The perfect summer camp experience can provide children with an opportunity to explore new friendships, engage in new activities, and gain new insights. For children with attention deficit hyperactivity disorder (ADHD), summer camp can also be a valuable source of self-assurance. Campers often feel more confident venturing out of their comfort zones when they are part of a supportive group of kids and adults. However, we can’t always count on everything to go according to plan during camp.

Unfortunately, each year there are stories from parents whose ADHD children were asked to leave camp for various reasons. Maybe parents were unaware that the camp was unprepared to support their child until it was too late. When a camp lacks an understanding of ADHD, there’s a chance campers may experience unfavorable outcomes. Oftentimes, these children are not required to participate in activities, and although they don’t usually cause trouble, they may wind up feeling isolated or sitting by themselves.

If you’re curious whether a summer camp will serve your kids’ needs and interests, it might be beneficial to favor programs that involve physical activity, which can benefit the body and mind. As someone who has experience working in a summer camp setting, I have seen some children with ADHD thrive in this setting but have also seen some who have struggled.

Below are some questions that might be important to ask before enrolling your child in a summer camp:

1.  What is the structure of the camp schedule for my child’s age group?
How much time do campers have to participate in free play or activities of their choosing?
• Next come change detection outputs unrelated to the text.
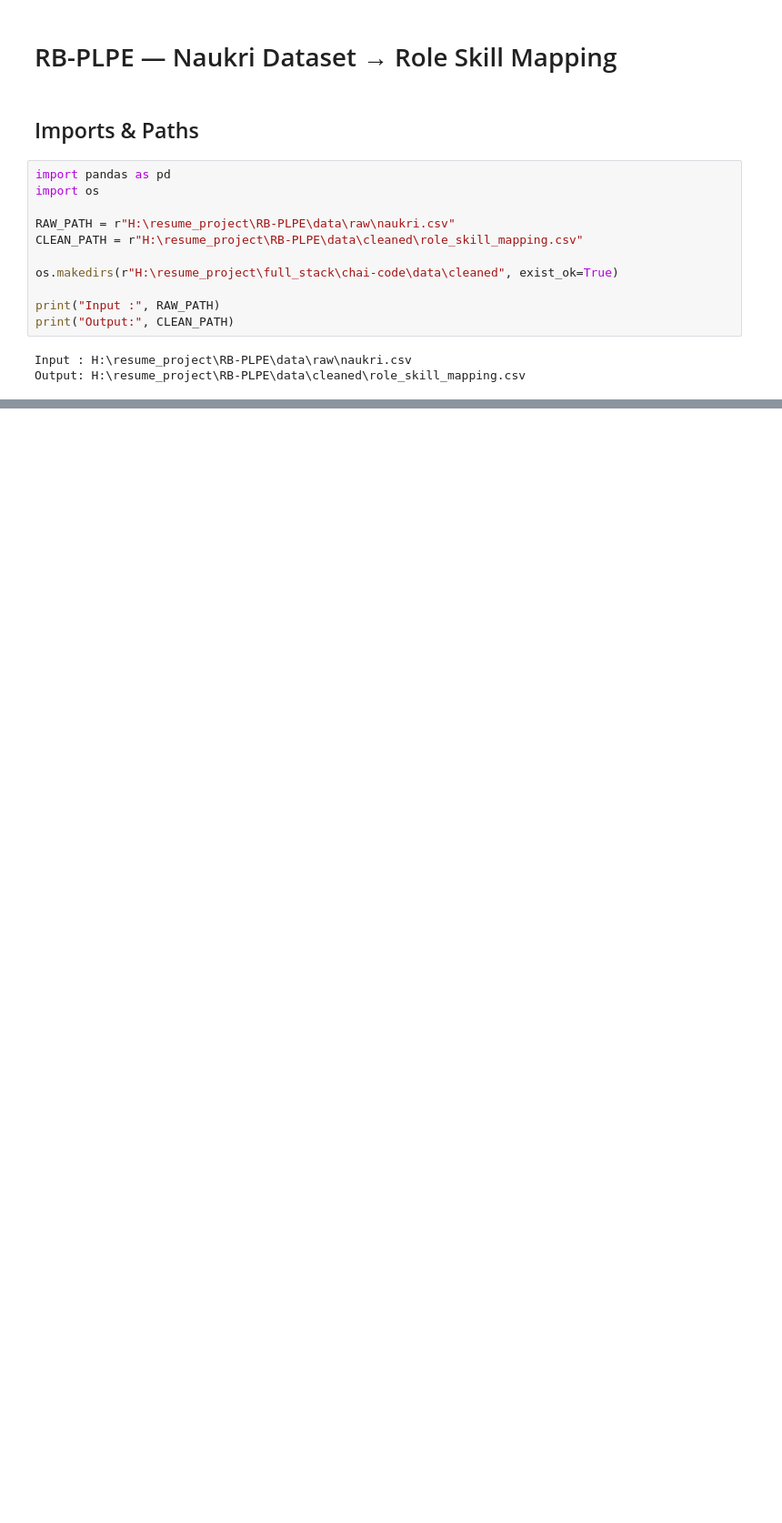
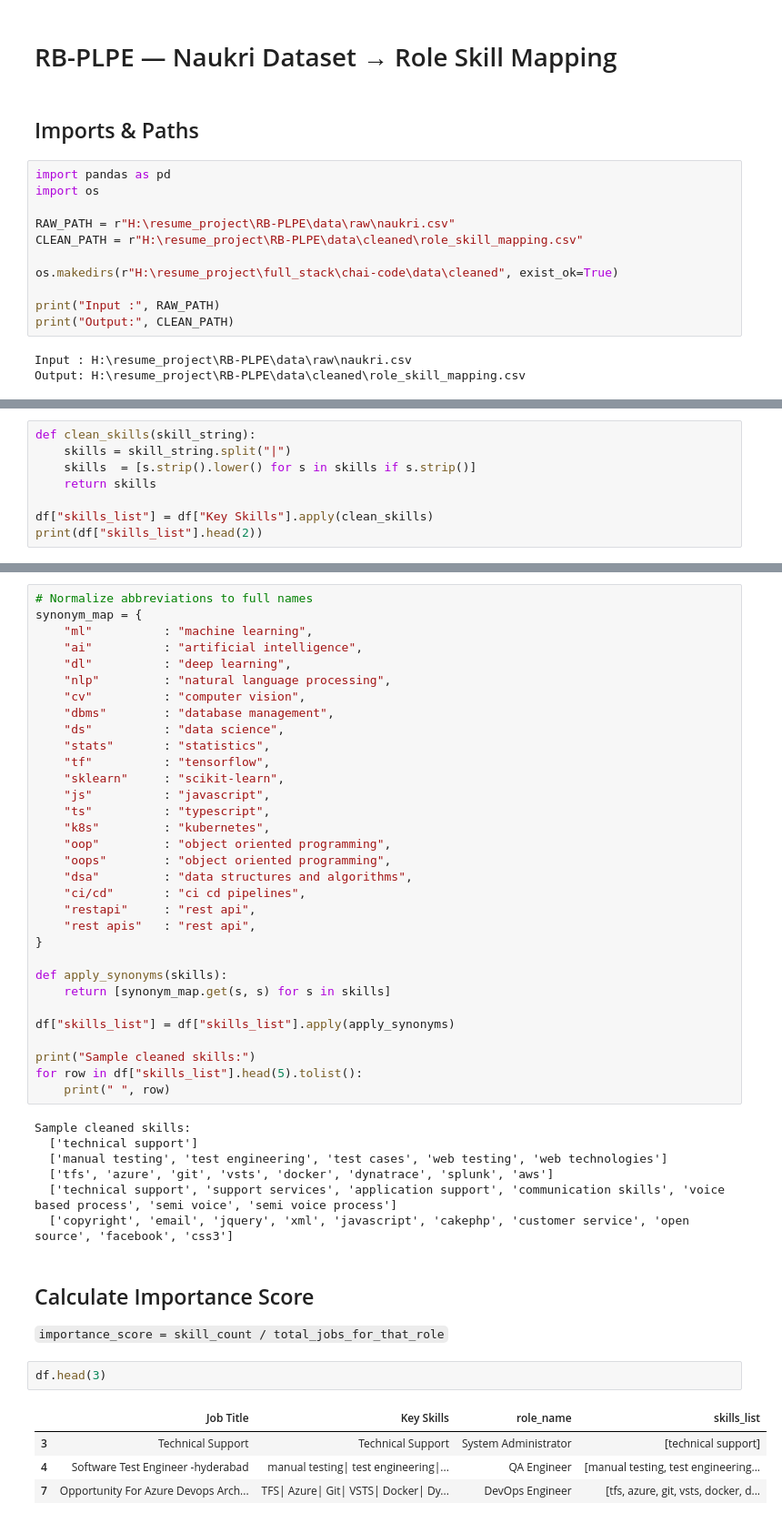
Before and after one commit to hamant-jagwan/Role_Based_Personalized_Learning_Pathway_Engine, a Jupyter notebook: notebooks/naukri_to_role_skill_mapping.ipynb, the cells around one changed output, grey strips where cells are left out. Shown at 91% size. Cells and saved outputs as stored; diff of their text form; blank space fills up the shorter version.

```diff
--- a/notebooks/naukri_to_role_skill_mapping.ipynb
+++ b/notebooks/naukri_to_role_skill_mapping.ipynb
@@ -54,0 +256,8 @@ Sample Key Skills:
+# %%
+def clean_skills(skill_string):
+    skills = skill_string.split("|")
+    skills  = [s.strip().lower() for s in skills if s.strip()]
+    return skills
+
+df["skills_list"] = df["Key Skills"].apply(clean_skills)
+print(df["skills_list"].head(2))
@@ -54,0 +268,49 @@ Sample Key Skills:
+# %%
+# Normalize abbreviations to full names
+synonym_map = {
+    "ml"          : "machine learning",
+    "ai"          : "artificial intelligence",
+    "dl"          : "deep learning",
+    "nlp"         : "natural language processing",
+    "cv"          : "computer vision",
+    "dbms"        : "database management",
+    "ds"          : "data science",
+    "stats"       : "statistics",
+    "tf"          : "tensorflow",
+    "sklearn"     : "scikit-learn",
+    "js"          : "javascript",
+    "ts"          : "typescript",
+    "k8s"         : "kubernetes",
+    "oop"         : "object oriented programming",
+    "oops"        : "object oriented programming",
+    "dsa"         : "data structures and algorithms",
+    "ci/cd"       : "ci cd pipelines",
+    "restapi"     : "rest api",
+    "rest apis"   : "rest api",
+}
+
+def apply_synonyms(skills):
+    return [synonym_map.get(s, s) for s in skills]
+
+df["skills_list"] = df["skills_list"].apply(apply_synonyms)
+
+print("Sample cleaned skills:")
+for row in df["skills_list"].head(5).tolist():
+    print(" ", row)
+# %% [output]
+Sample cleaned skills:
+  ['technical support']
+  ['manual testing', 'test engineering', 'test cases', 'web testing', 'web technologies']
+  ['tfs', 'azure', 'git', 'vsts', 'docker', 'dynatrace', 'splunk', 'aws']
+  ['technical support', 'support services', 'application support', 'communication skills', 'voice based process', 'semi voice', 'semi voice process']
+  ['copyright', 'email', 'jquery', 'xml', 'javascript', 'cakephp', 'customer service', 'open source', 'facebook', 'css3']
+# %% [markdown]
+## Calculate Importance Score
+`importance_score = skill_count / total_jobs_for_that_role`
+# %%
+df.head(3)
+# %% [output]
+|  | Job Title | Key Skills | role_name | skills_list |
+| 3 | Technical Support | Technical Support | System Administrator | [technical support] |
+| 4 | Software Test Engineer -hyderabad | manual testing| test engineering|... | QA Engineer | [manual testing, test engineering... |
+| 7 | Opportunity For Azure Devops Arch... | TFS| Azure| Git| VSTS| Docker| Dy... | DevOps Engineer | [tfs, azure, git, vsts, docker, d... |
```
Also changed, not shown: parts of 23 cells of this notebook, 1 other file.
Some children with impulse control problems do not do well in unstructured camps, and “free time” is when they have the hardest time.

2. Are campers required to participate in activities or can they choose to sit out?
The ideal answer would be that they are strongly encouraged and supported to participate in all activities but are not forced. Additionally, parents should be notified if their child is sitting out of activities more often than not.

3. If my child needs some time to “decompress,” where would they do that?
Children with ADHD benefit when they develop self-soothing and calming strategies, which prove invaluable in moments of emotional dysregulation at school and home. Camps may have a special accommodation form where you can include some self-soothing strategies that may help your child. A camp should encourage its campers to develop these regulatory skills while ensuring they aren’t left out or forgotten.

4. What is the staff-to-camper ratio?
A summer camp’s staff-to-camper ratio is an important factor to take into account. If this is your child’s first time attending camp, you might want to ensure they will have adequate supervision and attention from staff members who have experience working with children with ADHD.

5. How much time is spent on screen-based activities?
If your child likes a lot of screen time, less is better here. This will enhance their interactions with other children at camp.

6. What can I do to help my child succeed at camp?
Camp staff should know your child’s strengths and how to support them if they are struggling. A good camp staff will appreciate parent transparency, proactive strategy ideas, and opportunities for collaboration. Things that are not helpful include holding off on your child’s ADHD diagnosis or scheduling a “medication vacation” to coincide with camp. Summer camp demands high levels of attention, emotional regulation, and impulse control from children. If your child is taking ADHD medication during the school year, it might be a good idea to have them continue taking it during camp. Talk to your child’s pediatrician about what they recommend.

How the camp director responds to these questions should provide you with information about whether the camp is a good fit for your child. Additional resources on this topic can also be found at the website ADDitude.com.